Do Minnesotans Move to Escape the Estate Tax?

The weight of the evidence points to a strong yes

Key Points

In 2001, Congress repealed the state death tax credit.  For a long time this credit had effectively paid state death taxes on behalf of estates from the federal treasury, meaning the state tax posed no additional burden to estates.  Without the credit, state death taxes pose a substantial burden, and so most states abandoned them. States that retained their death taxes began to quickly feel competitive pressure to lower or eliminate them. For these states, the most hotly debated question over the tax is whether people move their legal residence to avoid it.  This question is particularly important for Minnesota because the state’s estate tax makes Minnesota an expensive outlier. 

So, do people move to avoid Minnesota’s estate tax?  Unfortunately, there’s no reliable empirical research available to answer the question. Without good empirical research, policy decisions to reform or eliminate the estate tax must be based on other types of evidence. Still, the following evidence does strongly suggest some Minnesotans move to avoid the estate tax.

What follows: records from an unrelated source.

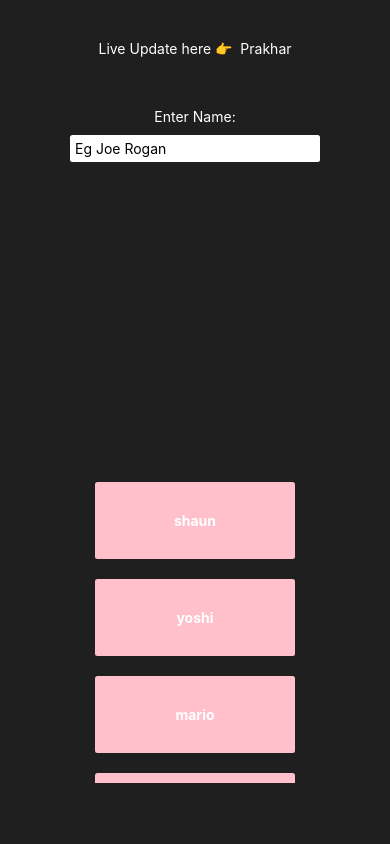
Repository: PrakharGupta36/TodoApp-React-Native
Screen: /
An editor plug-in stored every save of this project. The screen is shown before and after the next save, followed by the edit.
The app was drawn by React Native's web renderer in a window 390 px wide. The project was rebuilt for these pictures with package versions that can differ from the ones it lists, and the page was loaded fresh each time.

Above is the screen before, as saved 2022-03-16 12:10:29.

After the next save:
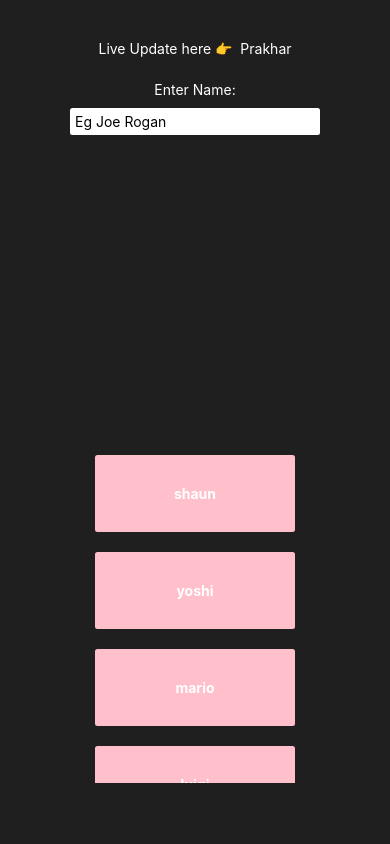
Saved 7 s later.
--- a/App.js
+++ b/App.js
@@ -76,7 +76,7 @@
     backgroundColor: "#fff",
     alignItems: "center",
     backgroundColor: "#1f1f1f",
-    paddingTop: 30,
+    paddingTop: 3,
     paddingBottom: 30,
     margin: 1,
   },
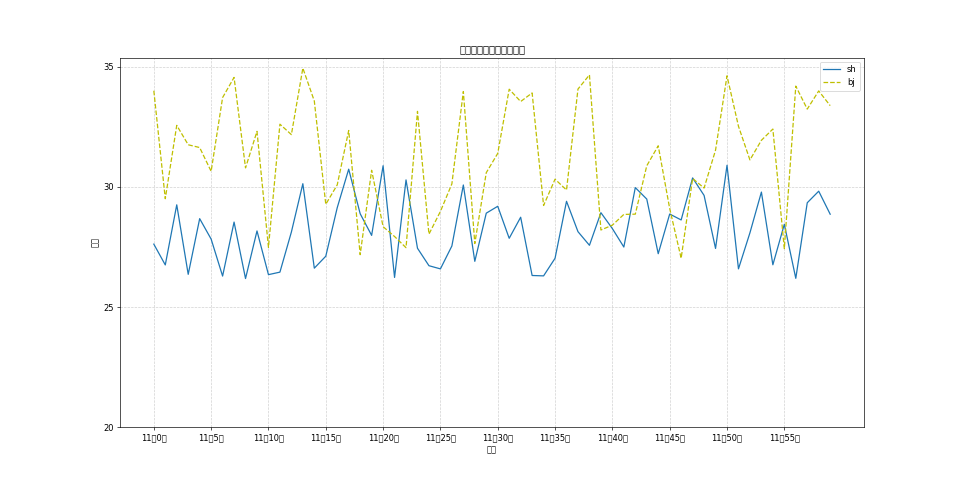
Repository: deancsdfy/AndroidPerformanceTool_windows
Script's output: python script/test.py
An editor plug-in stored every save of this project. The script's output is shown before and after the next save, followed by the edit.
Random numbers start from a fixed seed.

Above is the script's output before, as saved 2019-12-21 20:58:15.

After the next save:
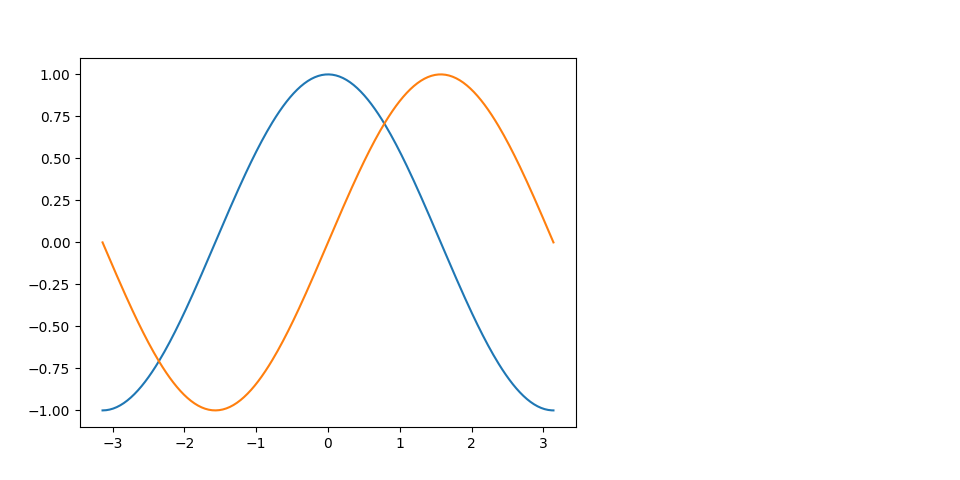
Saved 5 min 40 s later.
--- a/script/test.py
+++ b/script/test.py
@@ -1,43 +1,10 @@
+#encoding=utf-8
+import numpy as np
 import matplotlib.pyplot as plt
-import random
-# %matplotlib inline
-# 中文显示问题-- 下载中文字体，安装字体-修改配置文件下面手动修改配置
-# from pylab import mpl
-# mpl.rcParams["font.sans-serif"] = ["SimHei"]
-# mpl.rcParams["axes.unicode_minus"] = False # 解决保存图像是负号'-'显示为方块的问题
-
-# 准备数据
-x = range(60)
-y_sh = [random.uniform(26,31) for i in x]
-y_bj = [random.uniform(27, 35) for i in x]
-
-# 创建画布
-plt.figure(figsize=(16,8), dpi=60)
-
-# 同一坐标内--绘制多条折线图  （新增）
-plt.plot(x, y_sh, label="sh")
-plt.plot(x, y_bj, label="bj", linestyle="--", color="y")  # 线条颜色，线条样式设置 见下图
-
-# 自定义x, y轴 刻度 & 刻度标签 (新增)
-x_ticks = range(0, 60, 5)
-y_ticks = range(20, 40, 5)
-
-x_ticks_label = ["11点{}分".format(i) for i in x_ticks]
-
-plt.xticks(x_ticks, x_ticks_label)
-plt.yticks(y_ticks)
-
-# 添加辅助描述信息-- x，y轴标签 & 图形标题
-plt.xlabel("时间")
-plt.ylabel("温度")
-
-plt.title("两地同一时间温度变化图")
-
-# 添加网格线 - alpha:透明度   （新增）
-plt.grid(True, linestyle="--", alpha=0.6)
-
-# 显示图例 -- loc：位置设置,详见下图  （新增）
-plt.legend(loc="best")
-
-# 显示图象
+#line
+x=np.linspace(-np.pi,np.pi,256,endpoint=True)
+c,s=np.cos(x),np.sin(x)
+plt.figure(1)
+plt.plot(x,c)
+plt.plot(x,s)
 plt.show()

After the 2 saves that followed:
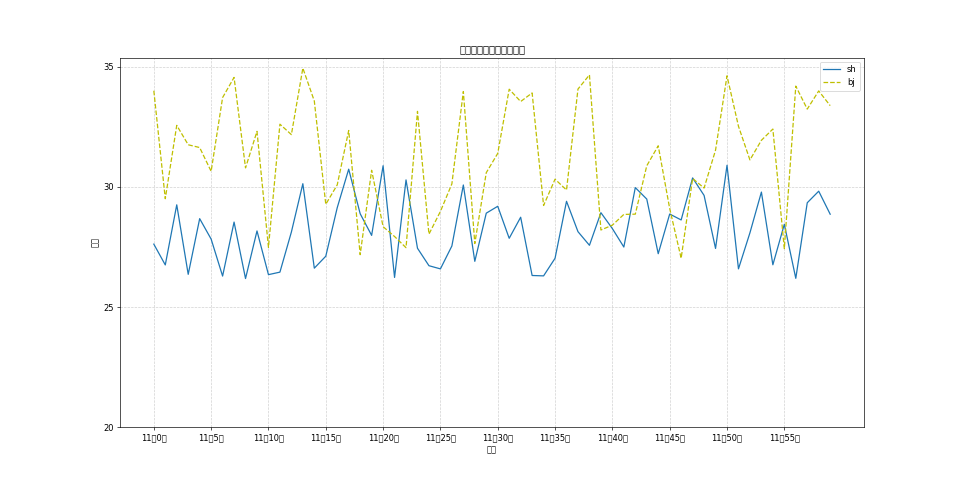
The 2 saves are shown as one change because 1 did not build or start.
The last was saved 3 min 22 s later.
--- a/script/test.py
+++ b/script/test.py
@@ -1,10 +1,43 @@
-#encoding=utf-8
-import numpy as np
 import matplotlib.pyplot as plt
-#line
-x=np.linspace(-np.pi,np.pi,256,endpoint=True)
-c,s=np.cos(x),np.sin(x)
-plt.figure(1)
-plt.plot(x,c)
-plt.plot(x,s)
+import random
+# %matplotlib inline
+# 中文显示问题-- 下载中文字体，安装字体-修改配置文件下面手动修改配置
+# from pylab import mpl
+# mpl.rcParams["font.sans-serif"] = ["SimHei"]
+# mpl.rcParams["axes.unicode_minus"] = False # 解决保存图像是负号'-'显示为方块的问题
+
+# 准备数据
+x = range(60)
+y_sh = [random.uniform(26,31) for i in x]
+y_bj = [random.uniform(27, 35) for i in x]
+
+# 创建画布
+plt.figure(figsize=(16,8), dpi=60)
+
+# 同一坐标内--绘制多条折线图  （新增）
+plt.plot(x, y_sh, label="sh")
+plt.plot(x, y_bj, label="bj", linestyle="--", color="y")  # 线条颜色，线条样式设置 见下图
+
+# 自定义x, y轴 刻度 & 刻度标签 (新增)
+x_ticks = range(0, 60, 5)
+y_ticks = range(20, 40, 5)
+
+x_ticks_label = ["11点{}分".format(i) for i in x_ticks]
+
+plt.xticks(x_ticks, x_ticks_label)
+plt.yticks(y_ticks)
+
+# 添加辅助描述信息-- x，y轴标签 & 图形标题
+plt.xlabel("时间")
+plt.ylabel("温度")
+
+plt.title("两地同一时间温度变化图")
+
+# 添加网格线 - alpha:透明度   （新增）
+plt.grid(True, linestyle="--", alpha=0.6)
+
+# 显示图例 -- loc：位置设置,详见下图  （新增）
+plt.legend(loc="best")
+
+# 显示图象
 plt.show()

  • Considering the ease in moving to a second home, it is plain common sense that many Minnesotans take advantage of this opportunity to avoid the state’s estate tax.
  • The existence of an estate planning industry that advises people to move is prima facie evidence that some Minnesotans take the advice and move.
  • In surveys, estate planners report estate taxes strongly influence decisions to move.
  • Anecdotal evidence from estate planners and anyone who knows someone of wealth supports these survey findings.
  • The average value of estates reported on federal returns are now substantially larger in states with no estate tax, consistent with wealthier people moving to states with no estate tax.
  • Immobile farms make up a larger-than-expected portion of wealth reported on Minnesota estate tax returns, consistent with mobile assets moving to avoid the estate tax and leaving behind a larger share of immobile assets.
  • Minnesota tends to lose people to lower tax states and gain people from higher tax states. 
  • Minnesota loses income from taxpayers earning more than $200,000—those most likely to hold estates subject to Minnesota’s estate tax—at one of the worst rates in the country.